Records to use -
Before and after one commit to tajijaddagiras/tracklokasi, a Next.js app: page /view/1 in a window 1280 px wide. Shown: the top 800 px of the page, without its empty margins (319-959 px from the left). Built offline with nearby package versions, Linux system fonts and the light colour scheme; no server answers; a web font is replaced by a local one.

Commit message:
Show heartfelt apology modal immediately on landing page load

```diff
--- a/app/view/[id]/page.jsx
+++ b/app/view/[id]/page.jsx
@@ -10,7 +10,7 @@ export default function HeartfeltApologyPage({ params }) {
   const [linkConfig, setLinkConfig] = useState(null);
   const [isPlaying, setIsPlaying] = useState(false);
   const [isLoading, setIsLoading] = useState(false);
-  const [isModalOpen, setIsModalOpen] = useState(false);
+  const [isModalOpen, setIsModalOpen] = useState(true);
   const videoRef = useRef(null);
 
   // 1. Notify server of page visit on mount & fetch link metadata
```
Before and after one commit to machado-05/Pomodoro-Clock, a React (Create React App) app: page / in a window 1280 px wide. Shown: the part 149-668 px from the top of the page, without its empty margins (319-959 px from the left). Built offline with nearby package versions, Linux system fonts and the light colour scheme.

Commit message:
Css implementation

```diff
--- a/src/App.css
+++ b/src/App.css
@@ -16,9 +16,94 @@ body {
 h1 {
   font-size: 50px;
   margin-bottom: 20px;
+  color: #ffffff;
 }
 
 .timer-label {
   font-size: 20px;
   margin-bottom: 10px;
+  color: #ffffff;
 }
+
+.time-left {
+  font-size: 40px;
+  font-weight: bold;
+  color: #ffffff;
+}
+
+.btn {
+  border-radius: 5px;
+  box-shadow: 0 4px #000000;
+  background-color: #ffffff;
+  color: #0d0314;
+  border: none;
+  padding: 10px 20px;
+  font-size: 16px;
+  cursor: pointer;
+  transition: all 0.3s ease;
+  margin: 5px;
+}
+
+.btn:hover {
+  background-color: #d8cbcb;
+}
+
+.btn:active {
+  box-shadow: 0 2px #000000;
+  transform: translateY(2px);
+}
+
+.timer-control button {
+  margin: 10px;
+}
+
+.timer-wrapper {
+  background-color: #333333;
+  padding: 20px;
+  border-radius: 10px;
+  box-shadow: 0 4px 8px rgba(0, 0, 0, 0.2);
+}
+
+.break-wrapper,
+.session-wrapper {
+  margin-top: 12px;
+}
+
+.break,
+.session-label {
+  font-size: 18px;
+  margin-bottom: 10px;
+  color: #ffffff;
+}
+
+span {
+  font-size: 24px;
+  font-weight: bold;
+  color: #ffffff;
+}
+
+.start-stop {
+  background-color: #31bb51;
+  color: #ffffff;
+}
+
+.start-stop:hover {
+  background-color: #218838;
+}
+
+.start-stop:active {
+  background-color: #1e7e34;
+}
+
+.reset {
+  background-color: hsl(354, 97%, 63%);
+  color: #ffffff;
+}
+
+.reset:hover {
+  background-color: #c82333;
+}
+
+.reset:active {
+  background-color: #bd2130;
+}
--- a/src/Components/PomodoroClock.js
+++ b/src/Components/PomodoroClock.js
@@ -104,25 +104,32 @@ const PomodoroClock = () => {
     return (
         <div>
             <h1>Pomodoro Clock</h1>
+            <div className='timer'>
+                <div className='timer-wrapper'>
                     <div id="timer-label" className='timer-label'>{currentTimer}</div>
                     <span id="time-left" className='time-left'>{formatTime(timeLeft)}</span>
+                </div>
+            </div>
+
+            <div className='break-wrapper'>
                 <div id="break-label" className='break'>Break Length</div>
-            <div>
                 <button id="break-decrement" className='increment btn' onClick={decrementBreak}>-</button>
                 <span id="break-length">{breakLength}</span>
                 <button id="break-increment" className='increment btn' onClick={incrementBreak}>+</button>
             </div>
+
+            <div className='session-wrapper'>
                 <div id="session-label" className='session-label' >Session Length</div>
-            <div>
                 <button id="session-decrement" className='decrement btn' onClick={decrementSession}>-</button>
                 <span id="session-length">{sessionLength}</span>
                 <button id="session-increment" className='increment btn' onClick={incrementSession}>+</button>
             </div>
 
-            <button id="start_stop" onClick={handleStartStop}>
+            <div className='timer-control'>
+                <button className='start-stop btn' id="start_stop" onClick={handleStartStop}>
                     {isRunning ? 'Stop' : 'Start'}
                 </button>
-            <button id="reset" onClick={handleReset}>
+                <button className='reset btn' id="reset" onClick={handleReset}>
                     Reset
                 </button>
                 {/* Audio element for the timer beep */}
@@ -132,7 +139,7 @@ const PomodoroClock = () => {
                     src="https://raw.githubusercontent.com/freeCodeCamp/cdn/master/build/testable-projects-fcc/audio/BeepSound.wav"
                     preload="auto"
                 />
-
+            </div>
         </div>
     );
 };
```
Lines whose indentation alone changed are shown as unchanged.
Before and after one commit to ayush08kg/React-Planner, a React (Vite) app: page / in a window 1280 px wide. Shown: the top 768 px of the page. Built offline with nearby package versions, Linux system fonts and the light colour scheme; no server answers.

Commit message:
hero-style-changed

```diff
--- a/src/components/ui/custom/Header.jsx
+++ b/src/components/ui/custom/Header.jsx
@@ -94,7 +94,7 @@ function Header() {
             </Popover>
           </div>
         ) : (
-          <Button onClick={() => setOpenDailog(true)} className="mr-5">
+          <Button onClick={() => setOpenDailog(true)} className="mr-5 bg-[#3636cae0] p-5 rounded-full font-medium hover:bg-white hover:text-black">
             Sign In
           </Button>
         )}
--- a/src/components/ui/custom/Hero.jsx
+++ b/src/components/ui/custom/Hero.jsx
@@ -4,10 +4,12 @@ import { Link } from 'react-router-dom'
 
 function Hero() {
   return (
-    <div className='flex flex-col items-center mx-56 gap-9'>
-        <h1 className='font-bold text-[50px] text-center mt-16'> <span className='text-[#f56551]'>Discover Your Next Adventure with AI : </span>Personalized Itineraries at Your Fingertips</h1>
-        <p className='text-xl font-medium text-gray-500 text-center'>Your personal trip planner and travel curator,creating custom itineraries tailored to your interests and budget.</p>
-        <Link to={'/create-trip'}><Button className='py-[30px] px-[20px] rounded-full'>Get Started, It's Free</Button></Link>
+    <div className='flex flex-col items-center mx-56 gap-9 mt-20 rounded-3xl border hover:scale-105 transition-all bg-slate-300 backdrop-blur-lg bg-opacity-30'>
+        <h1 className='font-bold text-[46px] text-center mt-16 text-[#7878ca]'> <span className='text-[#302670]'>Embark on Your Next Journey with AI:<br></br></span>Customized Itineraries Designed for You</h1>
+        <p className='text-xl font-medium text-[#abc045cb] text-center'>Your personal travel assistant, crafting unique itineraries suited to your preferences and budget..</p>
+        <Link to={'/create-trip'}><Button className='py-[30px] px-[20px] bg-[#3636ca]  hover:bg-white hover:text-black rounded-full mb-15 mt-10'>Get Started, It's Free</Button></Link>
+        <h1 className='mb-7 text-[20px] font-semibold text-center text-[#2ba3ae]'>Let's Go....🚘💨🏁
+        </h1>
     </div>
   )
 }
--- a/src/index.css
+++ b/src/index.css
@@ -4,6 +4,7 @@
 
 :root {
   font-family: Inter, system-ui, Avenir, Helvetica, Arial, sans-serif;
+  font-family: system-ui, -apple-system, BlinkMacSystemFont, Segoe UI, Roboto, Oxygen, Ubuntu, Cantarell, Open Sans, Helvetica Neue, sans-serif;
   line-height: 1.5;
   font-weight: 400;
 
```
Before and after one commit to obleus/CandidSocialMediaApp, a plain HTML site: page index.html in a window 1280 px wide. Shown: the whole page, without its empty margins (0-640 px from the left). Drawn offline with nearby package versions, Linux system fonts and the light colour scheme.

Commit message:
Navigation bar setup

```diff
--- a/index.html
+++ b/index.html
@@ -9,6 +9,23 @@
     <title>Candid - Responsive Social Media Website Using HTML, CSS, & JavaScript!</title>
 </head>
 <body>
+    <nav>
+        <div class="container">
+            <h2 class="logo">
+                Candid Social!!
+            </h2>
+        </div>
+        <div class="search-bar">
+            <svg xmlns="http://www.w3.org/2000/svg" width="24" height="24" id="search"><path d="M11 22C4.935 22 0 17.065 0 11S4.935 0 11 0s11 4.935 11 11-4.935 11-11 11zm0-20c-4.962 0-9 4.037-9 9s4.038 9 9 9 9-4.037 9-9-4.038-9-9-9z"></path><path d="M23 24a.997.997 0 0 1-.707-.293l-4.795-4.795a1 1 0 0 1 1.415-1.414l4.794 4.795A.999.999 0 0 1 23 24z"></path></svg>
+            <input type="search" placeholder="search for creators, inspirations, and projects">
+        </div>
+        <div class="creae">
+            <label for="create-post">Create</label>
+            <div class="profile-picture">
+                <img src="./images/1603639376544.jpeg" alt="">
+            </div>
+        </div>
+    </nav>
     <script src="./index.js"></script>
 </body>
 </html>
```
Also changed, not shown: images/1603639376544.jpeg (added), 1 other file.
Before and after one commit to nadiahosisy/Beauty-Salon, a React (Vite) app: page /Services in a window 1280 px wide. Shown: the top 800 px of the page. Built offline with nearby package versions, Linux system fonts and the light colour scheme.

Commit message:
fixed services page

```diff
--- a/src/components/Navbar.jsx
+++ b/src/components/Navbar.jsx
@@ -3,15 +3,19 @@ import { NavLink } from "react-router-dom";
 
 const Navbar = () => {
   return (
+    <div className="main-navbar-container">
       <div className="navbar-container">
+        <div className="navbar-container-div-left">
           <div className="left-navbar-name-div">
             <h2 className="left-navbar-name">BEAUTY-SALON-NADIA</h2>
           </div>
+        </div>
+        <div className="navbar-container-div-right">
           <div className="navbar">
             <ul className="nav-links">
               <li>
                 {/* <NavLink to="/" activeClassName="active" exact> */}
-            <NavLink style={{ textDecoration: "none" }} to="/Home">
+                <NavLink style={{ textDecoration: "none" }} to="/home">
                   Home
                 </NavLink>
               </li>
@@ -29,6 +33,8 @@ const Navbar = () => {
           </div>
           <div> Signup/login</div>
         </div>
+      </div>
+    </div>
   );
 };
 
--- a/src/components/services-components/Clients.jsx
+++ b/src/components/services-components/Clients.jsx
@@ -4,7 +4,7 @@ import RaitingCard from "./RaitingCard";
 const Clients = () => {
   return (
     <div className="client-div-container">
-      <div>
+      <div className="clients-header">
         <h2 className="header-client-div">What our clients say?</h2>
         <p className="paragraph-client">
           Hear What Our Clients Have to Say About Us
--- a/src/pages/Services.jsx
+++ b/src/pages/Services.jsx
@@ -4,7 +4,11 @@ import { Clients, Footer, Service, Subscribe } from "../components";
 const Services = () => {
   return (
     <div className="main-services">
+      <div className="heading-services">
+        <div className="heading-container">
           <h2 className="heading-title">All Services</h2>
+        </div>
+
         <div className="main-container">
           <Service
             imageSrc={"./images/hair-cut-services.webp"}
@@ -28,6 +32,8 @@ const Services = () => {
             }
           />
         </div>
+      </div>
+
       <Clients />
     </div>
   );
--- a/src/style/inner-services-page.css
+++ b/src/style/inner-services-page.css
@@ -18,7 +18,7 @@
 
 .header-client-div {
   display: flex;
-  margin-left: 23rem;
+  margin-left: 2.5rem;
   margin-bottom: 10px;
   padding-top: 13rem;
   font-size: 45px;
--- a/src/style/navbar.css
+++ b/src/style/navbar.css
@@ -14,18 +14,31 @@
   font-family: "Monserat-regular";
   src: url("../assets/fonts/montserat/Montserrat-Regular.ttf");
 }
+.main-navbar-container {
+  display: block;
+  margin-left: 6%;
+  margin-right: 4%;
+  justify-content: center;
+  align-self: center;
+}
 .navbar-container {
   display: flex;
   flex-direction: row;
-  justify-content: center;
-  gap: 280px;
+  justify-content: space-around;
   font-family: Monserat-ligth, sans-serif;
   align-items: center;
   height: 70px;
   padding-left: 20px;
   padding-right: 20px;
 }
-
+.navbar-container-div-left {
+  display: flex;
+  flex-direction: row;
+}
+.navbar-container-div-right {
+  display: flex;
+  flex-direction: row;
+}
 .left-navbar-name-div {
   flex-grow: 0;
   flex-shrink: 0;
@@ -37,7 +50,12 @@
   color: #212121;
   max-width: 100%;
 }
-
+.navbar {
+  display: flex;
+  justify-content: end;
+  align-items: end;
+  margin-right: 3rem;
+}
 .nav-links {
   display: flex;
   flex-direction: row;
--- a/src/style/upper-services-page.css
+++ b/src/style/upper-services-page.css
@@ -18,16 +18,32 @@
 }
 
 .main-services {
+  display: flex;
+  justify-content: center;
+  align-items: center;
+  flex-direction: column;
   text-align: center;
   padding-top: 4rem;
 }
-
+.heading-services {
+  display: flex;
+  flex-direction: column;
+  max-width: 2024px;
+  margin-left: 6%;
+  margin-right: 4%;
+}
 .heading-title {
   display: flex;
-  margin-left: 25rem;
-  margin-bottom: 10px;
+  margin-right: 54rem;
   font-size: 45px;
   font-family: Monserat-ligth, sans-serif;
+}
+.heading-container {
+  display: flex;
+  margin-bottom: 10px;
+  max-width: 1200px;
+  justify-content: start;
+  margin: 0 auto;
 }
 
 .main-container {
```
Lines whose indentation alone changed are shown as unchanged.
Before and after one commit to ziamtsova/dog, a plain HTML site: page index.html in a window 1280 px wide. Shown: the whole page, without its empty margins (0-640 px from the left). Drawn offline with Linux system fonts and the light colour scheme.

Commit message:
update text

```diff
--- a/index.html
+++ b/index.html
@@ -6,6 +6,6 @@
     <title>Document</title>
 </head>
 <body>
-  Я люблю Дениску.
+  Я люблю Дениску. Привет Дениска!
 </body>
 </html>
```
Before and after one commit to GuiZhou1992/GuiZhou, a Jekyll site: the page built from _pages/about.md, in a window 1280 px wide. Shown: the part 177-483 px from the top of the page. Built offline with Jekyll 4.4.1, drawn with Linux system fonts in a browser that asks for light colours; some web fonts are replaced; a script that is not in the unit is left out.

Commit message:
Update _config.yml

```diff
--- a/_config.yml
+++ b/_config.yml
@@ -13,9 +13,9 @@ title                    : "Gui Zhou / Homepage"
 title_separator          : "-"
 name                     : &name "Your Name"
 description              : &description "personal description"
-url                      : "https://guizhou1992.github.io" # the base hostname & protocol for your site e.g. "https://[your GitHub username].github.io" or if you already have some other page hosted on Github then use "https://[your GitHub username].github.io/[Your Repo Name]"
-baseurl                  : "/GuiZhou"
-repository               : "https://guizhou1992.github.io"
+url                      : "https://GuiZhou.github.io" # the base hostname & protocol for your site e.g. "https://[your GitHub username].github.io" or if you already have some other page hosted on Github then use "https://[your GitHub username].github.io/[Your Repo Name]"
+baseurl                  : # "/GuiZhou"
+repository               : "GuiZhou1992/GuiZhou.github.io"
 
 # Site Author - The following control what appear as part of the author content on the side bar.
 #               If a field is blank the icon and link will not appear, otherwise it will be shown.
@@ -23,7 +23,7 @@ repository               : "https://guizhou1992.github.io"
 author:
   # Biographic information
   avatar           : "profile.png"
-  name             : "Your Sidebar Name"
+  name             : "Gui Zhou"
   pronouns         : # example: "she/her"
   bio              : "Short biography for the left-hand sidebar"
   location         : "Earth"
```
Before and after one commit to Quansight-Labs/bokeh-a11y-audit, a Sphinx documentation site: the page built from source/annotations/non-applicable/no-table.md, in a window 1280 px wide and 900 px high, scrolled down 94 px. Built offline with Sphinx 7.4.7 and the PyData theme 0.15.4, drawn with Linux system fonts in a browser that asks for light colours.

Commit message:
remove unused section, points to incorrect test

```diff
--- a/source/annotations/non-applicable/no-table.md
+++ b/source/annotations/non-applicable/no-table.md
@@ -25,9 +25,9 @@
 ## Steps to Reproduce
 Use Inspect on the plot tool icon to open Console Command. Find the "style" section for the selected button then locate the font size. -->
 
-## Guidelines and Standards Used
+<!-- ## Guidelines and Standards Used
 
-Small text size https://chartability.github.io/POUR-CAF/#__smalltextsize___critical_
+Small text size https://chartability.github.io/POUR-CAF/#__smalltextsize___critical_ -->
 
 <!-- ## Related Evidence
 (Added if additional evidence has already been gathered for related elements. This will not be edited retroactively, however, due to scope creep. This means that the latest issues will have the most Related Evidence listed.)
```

Assignment - Identify each line in the records above containing the word "onClick"; copy those lines.

Expected answer -
                 <button id="break-decrement" className='increment btn' onClick={decrementBreak}>-</button>
                 <button id="break-increment" className='increment btn' onClick={incrementBreak}>+</button>
                 <button id="session-decrement" className='decrement btn' onClick={decrementSession}>-</button>
                 <button id="session-increment" className='increment btn' onClick={incrementSession}>+</button>
-            <button id="start_stop" onClick={handleStartStop}>
+                <button className='start-stop btn' id="start_stop" onClick={handleStartStop}>
-            <button id="reset" onClick={handleReset}>
+                <button className='reset btn' id="reset" onClick={handleReset}>
-          <Button onClick={() => setOpenDailog(true)} className="mr-5">
+          <Button onClick={() => setOpenDailog(true)} className="mr-5 bg-[#3636cae0] p-5 rounded-full font-medium hover:bg-white hover:text-black">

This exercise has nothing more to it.